SUPPLIED ENTRIES:
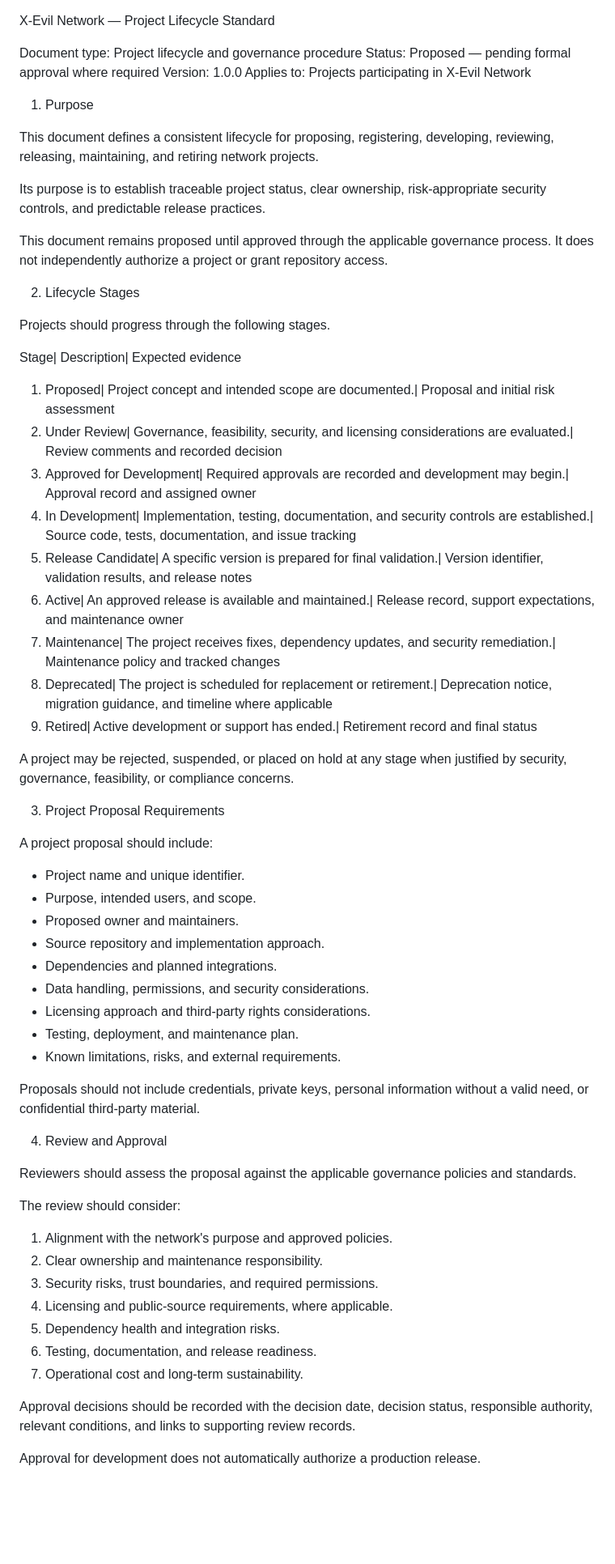
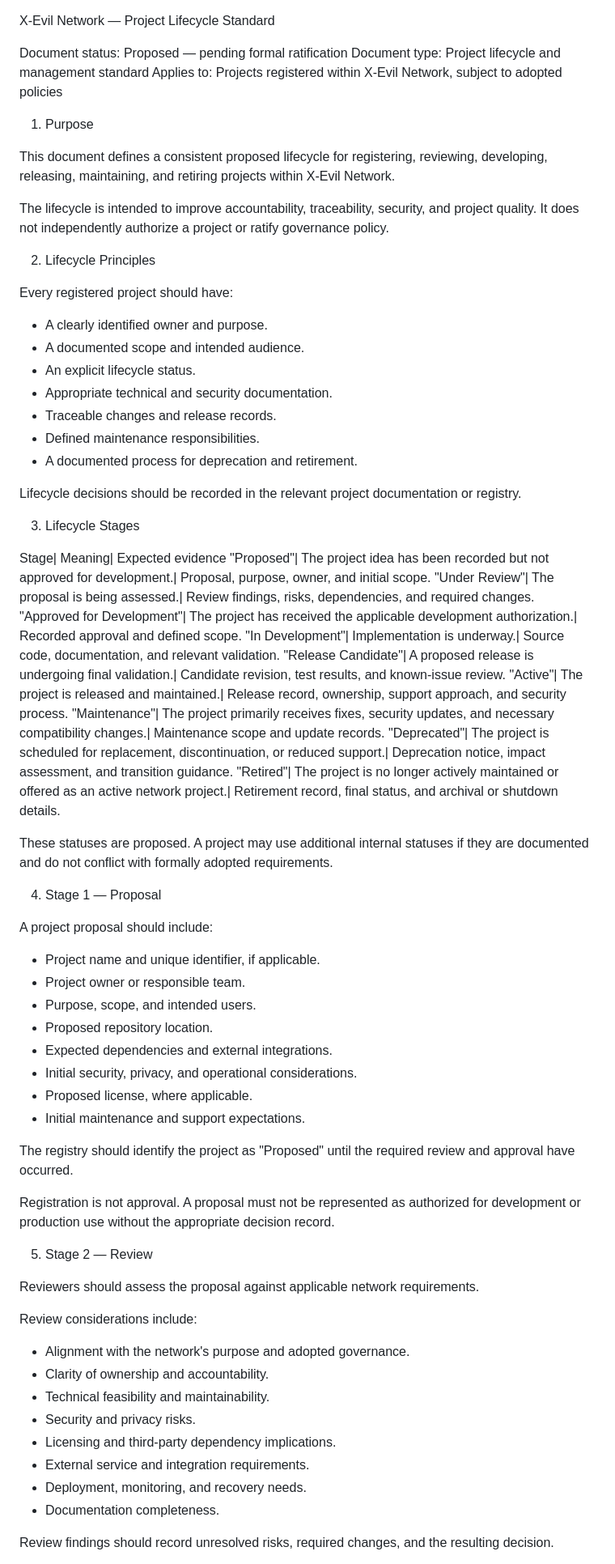
Before and after one commit to XEvil009/Xevil-Network, a Markdown page: docs/PROJECT-LIFECYCLE.md, the part around one of its changes. Shown at 81% size. Rendered like a GitHub page; blank space fills up the shorter version.

```diff
--- a/docs/PROJECT-LIFECYCLE.md
+++ b/docs/PROJECT-LIFECYCLE.md
@@ -1,66 +1,75 @@
 X-Evil Network — Project Lifecycle Standard
 
-Document type: Project lifecycle and governance procedure
-Status: Proposed — pending formal approval where required
-Version: 1.0.0
-Applies to: Projects participating in X-Evil Network
+Document status: Proposed — pending formal ratification
+Document type: Project lifecycle and management standard
+Applies to: Projects registered within X-Evil Network, subject to adopted policies
 
 1. Purpose
 
-This document defines a consistent lifecycle for proposing, registering, developing, reviewing, releasing, maintaining, and retiring network projects.
+This document defines a consistent proposed lifecycle for registering, reviewing, developing, releasing, maintaining, and retiring projects within X-Evil Network.
 
-Its purpose is to establish traceable project status, clear ownership, risk-appropriate security controls, and predictable release practices.
+The lifecycle is intended to improve accountability, traceability, security, and project quality. It does not independently authorize a project or ratify governance policy.
 
-This document remains proposed until approved through the applicable governance process. It does not independently authorize a project or grant repository access.
+2. Lifecycle Principles
 
-2. Lifecycle Stages
+Every registered project should have:
 
-Projects should progress through the following stages.
+- A clearly identified owner and purpose.
+- A documented scope and intended audience.
+- An explicit lifecycle status.
+- Appropriate technical and security documentation.
+- Traceable changes and release records.
+- Defined maintenance responsibilities.
+- A documented process for deprecation and retirement.
 
-Stage| Description| Expected evidence
-1. Proposed| Project concept and intended scope are documented.| Proposal and initial risk assessment
-2. Under Review| Governance, feasibility, security, and licensing considerations are evaluated.| Review comments and recorded decision
-3. Approved for Development| Required approvals are recorded and development may begin.| Approval record and assigned owner
-4. In Development| Implementation, testing, documentation, and security controls are established.| Source code, tests, documentation, and issue tracking
-5. Release Candidate| A specific version is prepared for final validation.| Version identifier, validation results, and release notes
-6. Active| An approved release is available and maintained.| Release record, support expectations, and maintenance owner
-7. Maintenance| The project receives fixes, dependency updates, and security remediation.| Maintenance policy and tracked changes
-8. Deprecated| The project is scheduled for replacement or retirement.| Deprecation notice, migration guidance, and timeline where applicable
-9. Retired| Active development or support has ended.| Retirement record and final status
+Lifecycle decisions should be recorded in the relevant project documentation or registry.
 
-A project may be rejected, suspended, or placed on hold at any stage when justified by security, governance, feasibility, or compliance concerns.
+3. Lifecycle Stages
 
-3. Project Proposal Requirements
+Stage| Meaning| Expected evidence
+"Proposed"| The project idea has been recorded but not approved for development.| Proposal, purpose, owner, and initial scope.
+"Under Review"| The proposal is being assessed.| Review findings, risks, dependencies, and required changes.
+"Approved for Development"| The project has received the applicable development authorization.| Recorded approval and defined scope.
+"In Development"| Implementation is underway.| Source code, documentation, and relevant validation.
+"Release Candidate"| A proposed release is undergoing final validation.| Candidate revision, test results, and known-issue review.
+"Active"| The project is released and maintained.| Release record, ownership, support approach, and security process.
+"Maintenance"| The project primarily receives fixes, security updates, and necessary compatibility changes.| Maintenance scope and update records.
+"Deprecated"| The project is scheduled for replacement, discontinuation, or reduced support.| Deprecation notice, impact assessment, and transition guidance.
+"Retired"| The project is no longer actively maintained or offered as an active network project.| Retirement record, final status, and archival or shutdown details.
+
+These statuses are proposed. A project may use additional internal statuses if they are documented and do not conflict with formally adopted requirements.
+
+4. Stage 1 — Proposal
 
 A project proposal should include:
 
-- Project name and unique identifier.
-- Purpose, intended users, and scope.
-- Proposed owner and maintainers.
-- Source repository and implementation approach.
-- Dependencies and planned integrations.
-- Data handling, permissions, and security considerations.
-- Licensing approach and third-party rights considerations.
-- Testing, deployment, and maintenance plan.
-- Known limitations, risks, and external requirements.
+- Project name and unique identifier, if applicable.
+- Project owner or responsible team.
+- Purpose, scope, and intended users.
+- Proposed repository location.
+- Expected dependencies and external integrations.
+- Initial security, privacy, and operational considerations.
+- Proposed license, where applicable.
+- Initial maintenance and support expectations.
 
-Proposals should not include credentials, private keys, personal information without a valid need, or confidential third-party material.
+The registry should identify the project as "Proposed" until the required review and approval have occurred.
 
-4. Review and Approval
+Registration is not approval. A proposal must not be represented as authorized for development or production use without the appropriate decision record.
 
-Reviewers should assess the proposal against the applicable governance policies and standards.
+5. Stage 2 — Review
 
-The review should consider:
+Reviewers should assess the proposal against applicable network requirements.
 
-1. Alignment with the network's purpose and approved policies.
-2. Clear ownership and maintenance responsibility.
-3. Security risks, trust boundaries, and required permissions.
-4. Licensing and public-source requirements, where applicable.
-5. Dependency health and integration risks.
-6. Testing, documentation, and release readiness.
-7. Operational cost and long-term sustainability.
+Review considerations include:
 
-Approval decisions should be recorded with the decision date, decision status, responsible authority, relevant conditions, and links to supporting review records.
+- Alignment with the network's purpose and adopted governance.
+- Clarity of ownership and accountability.
+- Technical feasibility and maintainability.
+- Security and privacy risks.
+- Licensing and third-party dependency implications.
+- External service and integration requirements.
+- Deployment, monitoring, and recovery needs.
+- Documentation completeness.
 
-Approval for development does not automatically authorize a production release.
+Review findings should record unresolved risks, required changes, and the resulting decision.
 
```
Also changed, not shown: other parts of docs/PROJECT-LIFECYCLE.md (+121 -58 lines).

WHAT IS BEING ASKED: I'd like the material repeated word for word, without the pictures it holds.

REPLY TO THE TASK:
Before and after one commit to XEvil009/Xevil-Network, a Markdown page: docs/PROJECT-LIFECYCLE.md, the part around one of its changes. Shown at 81% size. Rendered like a GitHub page; blank space fills up the shorter version.

```diff
--- a/docs/PROJECT-LIFECYCLE.md
+++ b/docs/PROJECT-LIFECYCLE.md
@@ -1,66 +1,75 @@
 X-Evil Network — Project Lifecycle Standard
 
-Document type: Project lifecycle and governance procedure
-Status: Proposed — pending formal approval where required
-Version: 1.0.0
-Applies to: Projects participating in X-Evil Network
+Document status: Proposed — pending formal ratification
+Document type: Project lifecycle and management standard
+Applies to: Projects registered within X-Evil Network, subject to adopted policies
 
 1. Purpose
 
-This document defines a consistent lifecycle for proposing, registering, developing, reviewing, releasing, maintaining, and retiring network projects.
+This document defines a consistent proposed lifecycle for registering, reviewing, developing, releasing, maintaining, and retiring projects within X-Evil Network.
 
-Its purpose is to establish traceable project status, clear ownership, risk-appropriate security controls, and predictable release practices.
+The lifecycle is intended to improve accountability, traceability, security, and project quality. It does not independently authorize a project or ratify governance policy.
 
-This document remains proposed until approved through the applicable governance process. It does not independently authorize a project or grant repository access.
+2. Lifecycle Principles
 
-2. Lifecycle Stages
+Every registered project should have:
 
-Projects should progress through the following stages.
+- A clearly identified owner and purpose.
+- A documented scope and intended audience.
+- An explicit lifecycle status.
+- Appropriate technical and security documentation.
+- Traceable changes and release records.
+- Defined maintenance responsibilities.
+- A documented process for deprecation and retirement.
 
-Stage| Description| Expected evidence
-1. Proposed| Project concept and intended scope are documented.| Proposal and initial risk assessment
-2. Under Review| Governance, feasibility, security, and licensing considerations are evaluated.| Review comments and recorded decision
-3. Approved for Development| Required approvals are recorded and development may begin.| Approval record and assigned owner
-4. In Development| Implementation, testing, documentation, and security controls are established.| Source code, tests, documentation, and issue tracking
-5. Release Candidate| A specific version is prepared for final validation.| Version identifier, validation results, and release notes
-6. Active| An approved release is available and maintained.| Release record, support expectations, and maintenance owner
-7. Maintenance| The project receives fixes, dependency updates, and security remediation.| Maintenance policy and tracked changes
-8. Deprecated| The project is scheduled for replacement or retirement.| Deprecation notice, migration guidance, and timeline where applicable
-9. Retired| Active development or support has ended.| Retirement record and final status
+Lifecycle decisions should be recorded in the relevant project documentation or registry.
 
-A project may be rejected, suspended, or placed on hold at any stage when justified by security, governance, feasibility, or compliance concerns.
+3. Lifecycle Stages
 
-3. Project Proposal Requirements
+Stage| Meaning| Expected evidence
+"Proposed"| The project idea has been recorded but not approved for development.| Proposal, purpose, owner, and initial scope.
+"Under Review"| The proposal is being assessed.| Review findings, risks, dependencies, and required changes.
+"Approved for Development"| The project has received the applicable development authorization.| Recorded approval and defined scope.
+"In Development"| Implementation is underway.| Source code, documentation, and relevant validation.
+"Release Candidate"| A proposed release is undergoing final validation.| Candidate revision, test results, and known-issue review.
+"Active"| The project is released and maintained.| Release record, ownership, support approach, and security process.
+"Maintenance"| The project primarily receives fixes, security updates, and necessary compatibility changes.| Maintenance scope and update records.
+"Deprecated"| The project is scheduled for replacement, discontinuation, or reduced support.| Deprecation notice, impact assessment, and transition guidance.
+"Retired"| The project is no longer actively maintained or offered as an active network project.| Retirement record, final status, and archival or shutdown details.
+
+These statuses are proposed. A project may use additional internal statuses if they are documented and do not conflict with formally adopted requirements.
+
+4. Stage 1 — Proposal
 
 A project proposal should include:
 
-- Project name and unique identifier.
-- Purpose, intended users, and scope.
-- Proposed owner and maintainers.
-- Source repository and implementation approach.
-- Dependencies and planned integrations.
-- Data handling, permissions, and security considerations.
-- Licensing approach and third-party rights considerations.
-- Testing, deployment, and maintenance plan.
-- Known limitations, risks, and external requirements.
+- Project name and unique identifier, if applicable.
+- Project owner or responsible team.
+- Purpose, scope, and intended users.
+- Proposed repository location.
+- Expected dependencies and external integrations.
+- Initial security, privacy, and operational considerations.
+- Proposed license, where applicable.
+- Initial maintenance and support expectations.
 
-Proposals should not include credentials, private keys, personal information without a valid need, or confidential third-party material.
+The registry should identify the project as "Proposed" until the required review and approval have occurred.
 
-4. Review and Approval
+Registration is not approval. A proposal must not be represented as authorized for development or production use without the appropriate decision record.
 
-Reviewers should assess the proposal against the applicable governance policies and standards.
+5. Stage 2 — Review
 
-The review should consider:
+Reviewers should assess the proposal against applicable network requirements.
 
-1. Alignment with the network's purpose and approved policies.
-2. Clear ownership and maintenance responsibility.
-3. Security risks, trust boundaries, and required permissions.
-4. Licensing and public-source requirements, where applicable.
-5. Dependency health and integration risks.
-6. Testing, documentation, and release readiness.
-7. Operational cost and long-term sustainability.
+Review considerations include:
 
-Approval decisions should be recorded with the decision date, decision status, responsible authority, relevant conditions, and links to supporting review records.
+- Alignment with the network's purpose and adopted governance.
+- Clarity of ownership and accountability.
+- Technical feasibility and maintainability.
+- Security and privacy risks.
+- Licensing and third-party dependency implications.
+- External service and integration requirements.
+- Deployment, monitoring, and recovery needs.
+- Documentation completeness.
 
-Approval for development does not automatically authorize a production release.
+Review findings should record unresolved risks, required changes, and the resulting decision.
 
```
Also changed, not shown: other parts of docs/PROJECT-LIFECYCLE.md (+121 -58 lines).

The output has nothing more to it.